I grew up and lived most of my life in Singapore and living in Toronto the past few years makes me miss being home. Although I get to lug my kids home with me to visit my family and friends on average once a year for weeks at a stretch, it is difficult for my emotional being to be away for such long periods of time.
So if it’s just homesickness that I have to deal with, it’s not that big a deal, right? I mean, there’s Skype and email and telephone and all the marvelous apps that technology brings to bridge the distance between me and my family and friends. But of all the things about Singapore that I miss, it is the food that I miss the most, and what technology can’t do is bring the food of Singapore to me.
Obviously, my Mom and Grandmother’s cooking will be my top picks, but I really miss the local food. I can’t even read an article about the food of Singapore and not suffer a serious bout of homesickness and hunger pangs just by looking at the photos alone.
Out of the wide array of local dishes, Fried Hokkien Mee is one of my favourites – granted, I have many. I’m not even going to try describing it because you can click here for a description that is more accurate than anything I can ever come up with.
I can’t make the authentic hawker version at home even if I tried. It is just too much effort and with too many hard to source ingredients (by my standards) for a home cooked meal. What I do is buy a packet of fresh, thick-cut egg noodles from the supermarket, throw in a bunch of ingredients into a frying pan, pour in lots of soy sauce as the key flavouring agent, give it all a good stir about and slurp up the entire bowl of comforting noodles and kid myself that what I’m eating is pretty much like the real thing!
I like to use a mix of vegetables in my stir-fry and cook them down until they are soft and well-done; cabbage, bean sprouts and green beans are always good choices.
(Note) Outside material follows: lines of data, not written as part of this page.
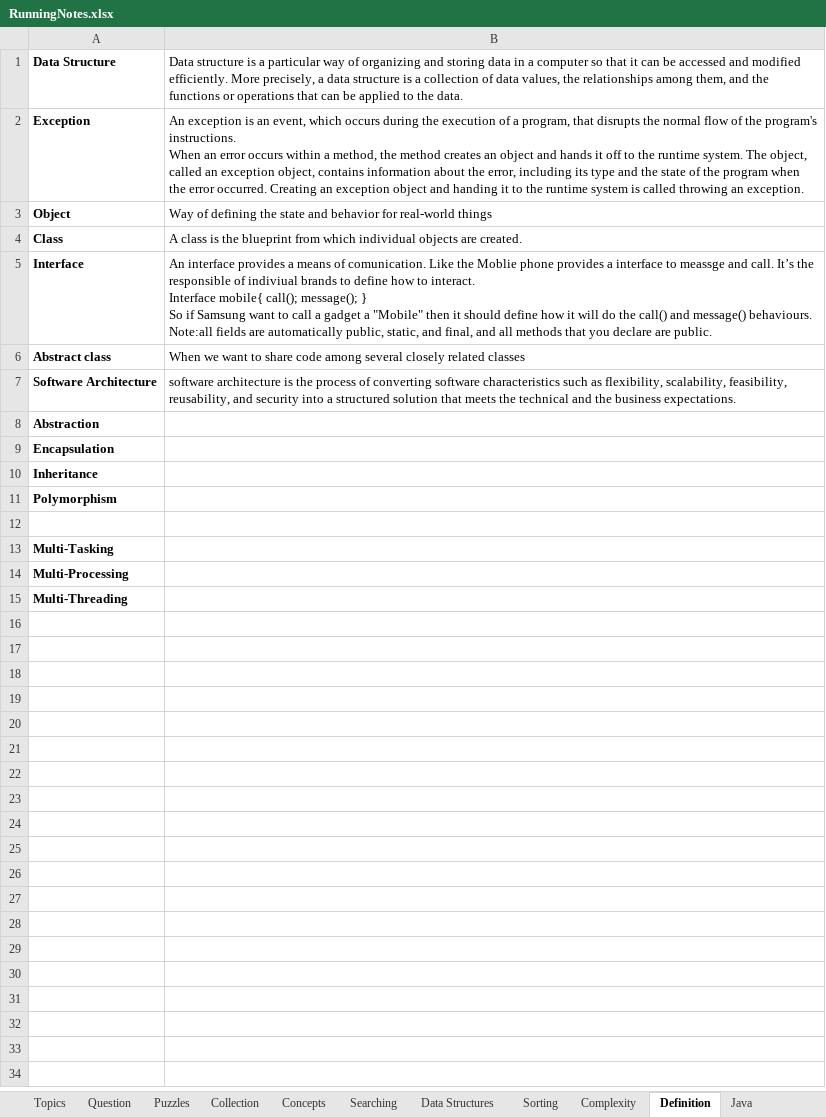
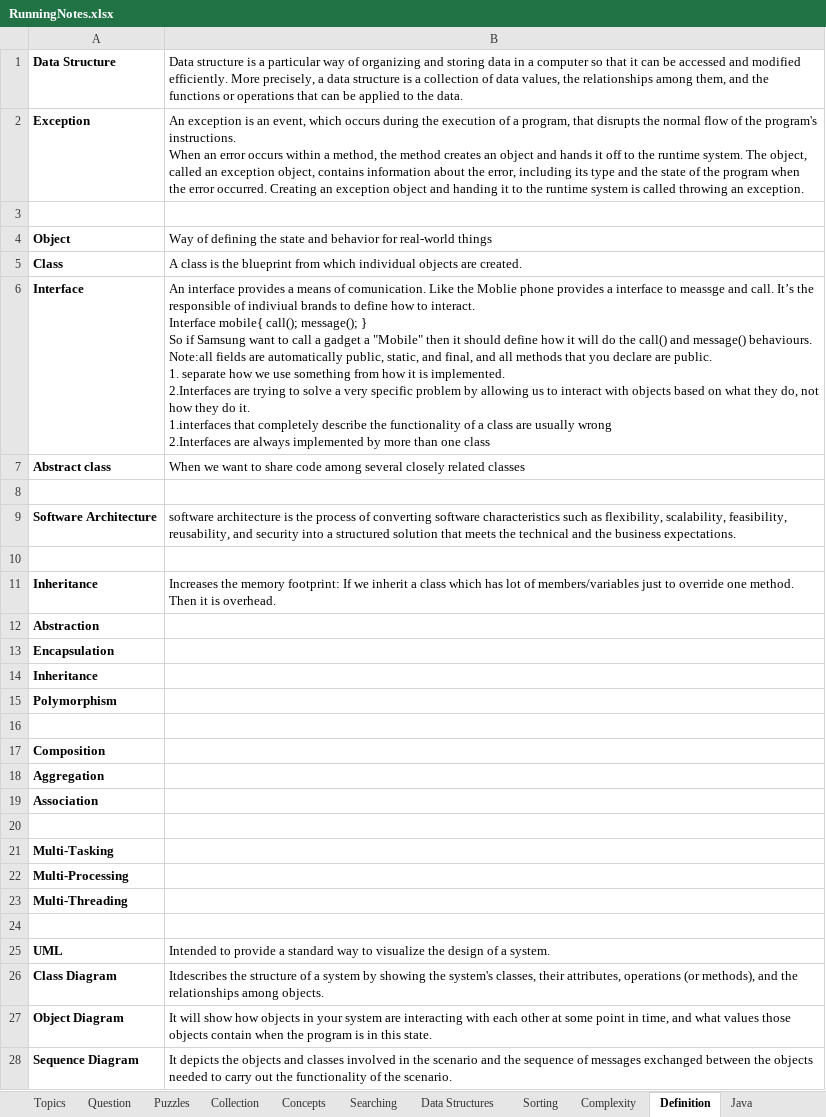
Before and after one commit to JamesTharakan/cognitiveLearning, an Excel workbook: RunningNotes.xlsx, sheet Definition, drawn as a sheet; values as stored, in another font and other column widths than the file's, no borders; addresses are those after the commit; ↵ is a line break in a cell; the diff names each change by its address in the sheet, - before the commit and + after, or states it on an @@ line.

```diff
--- a/RunningNotes.xlsx (sheet Definition)
+++ b/RunningNotes.xlsx (sheet Definition)
+row 3: (empty)
-B6: …are public.
+B6: …are public. ↵ 1. separate how we use something from how it is implemented. ↵ 2.Interfaces are trying to solve a very specific problem by allowing us to interact with objects based on what they do, not how they do it. ↵ 1.interfaces that completely describe the functionality of a class are usually wrong ↵ 2.Interfaces are always implemented by more than one class
+row 8: (empty)
+row 10: (empty)
+row 11: Inheritance | Increases the memory footprint: If we inherit a class which has lot of members/variables just to override one method. Then it is overhead.
+row 17: Composition
+row 18: Aggregation
+row 19: Association
+row 20: (empty)
+row 24: (empty)
+row 25: UML | Intended to provide a standard way to visualize the design of a system.
+row 26: Class Diagram | Itdescribes the structure of a system by showing the system's classes, their attributes, operations (or methods), and the relationships among objects.
+row 27: Object Diagram | It will show how objects in your system are interacting with each other at some point in time, and what values those objects contain when the program is in this state.
+row 28: Sequence Diagram | It depicts the objects and classes involved in the scenario and the sequence of messages exchanged between the objects needed to carry out the functionality of the scenario.
```
Also changed, not shown: sheet Design Pattern, sheet Topics, sheet Sorting, sheet Question, sheet Software Architecture, sheet Design Priniciples.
Nothing al dente and crunchy for me; I like the vegetables to meld together with the soft egg noodles. I usually add the trio of ginger, garlic and onion as the flavour base for my noodles but in this instance, I was lazy to chop up so many vegetables and decided to use only garlic; it was still no less delicious. Sometimes, keeping it simple is best. As the finishing touch for my noodle and vegetable stir-fry, I always pour in enough soy sauce to moisten and season everything to my taste.
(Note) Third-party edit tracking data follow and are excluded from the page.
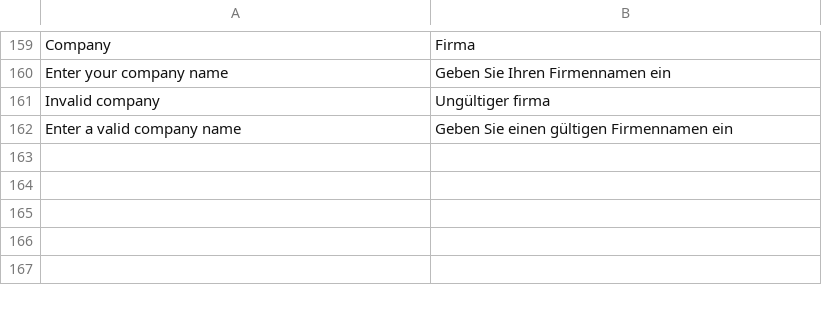
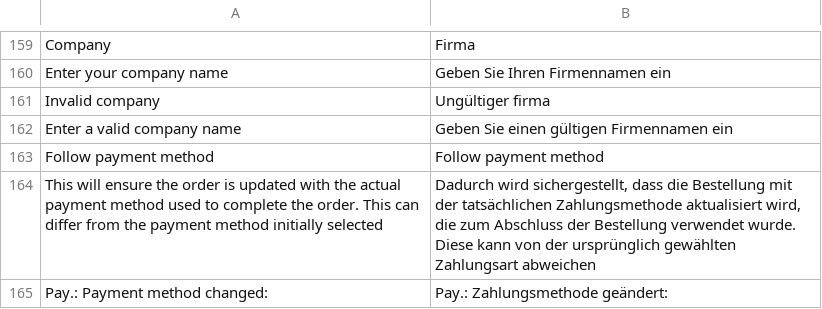
Before and after one commit to paynl/magento2-plugin, a CSV file: i18n/de_AT.csv, drawn as a sheet; only a part is shown, gaps mark what is left out.

Commit message:
Follow payment method

```diff
--- a/i18n/de_AT.csv
+++ b/i18n/de_AT.csv
@@ -162 +162,4 @@
 "Enter a valid company name","Geben Sie einen gültigen Firmennamen ein"
+"Follow payment method","Follow payment method"
+"This will ensure the order is updated with the actual payment method used to complete the order. This can differ from the payment method initially selected","Dadurch wird sichergestellt, dass die Bestellung mit der tatsächlichen Zahlungsmethode aktualisiert wird, die zum Abschluss der Bestellung verwendet wurde. Diese kann von der ursprünglich gewählten Zahlungsart abweichen"
+"Pay.: Payment method changed: ","Pay.: Zahlungsmethode geändert: "
```
Also changed, not shown: i18n/de_CH.csv, i18n/de_DE.csv, 13 other files.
My noodles may not be a true reflection of Singapore cuisine but they sure remind me of home, and that is what I constantly remind my family as we tuck in.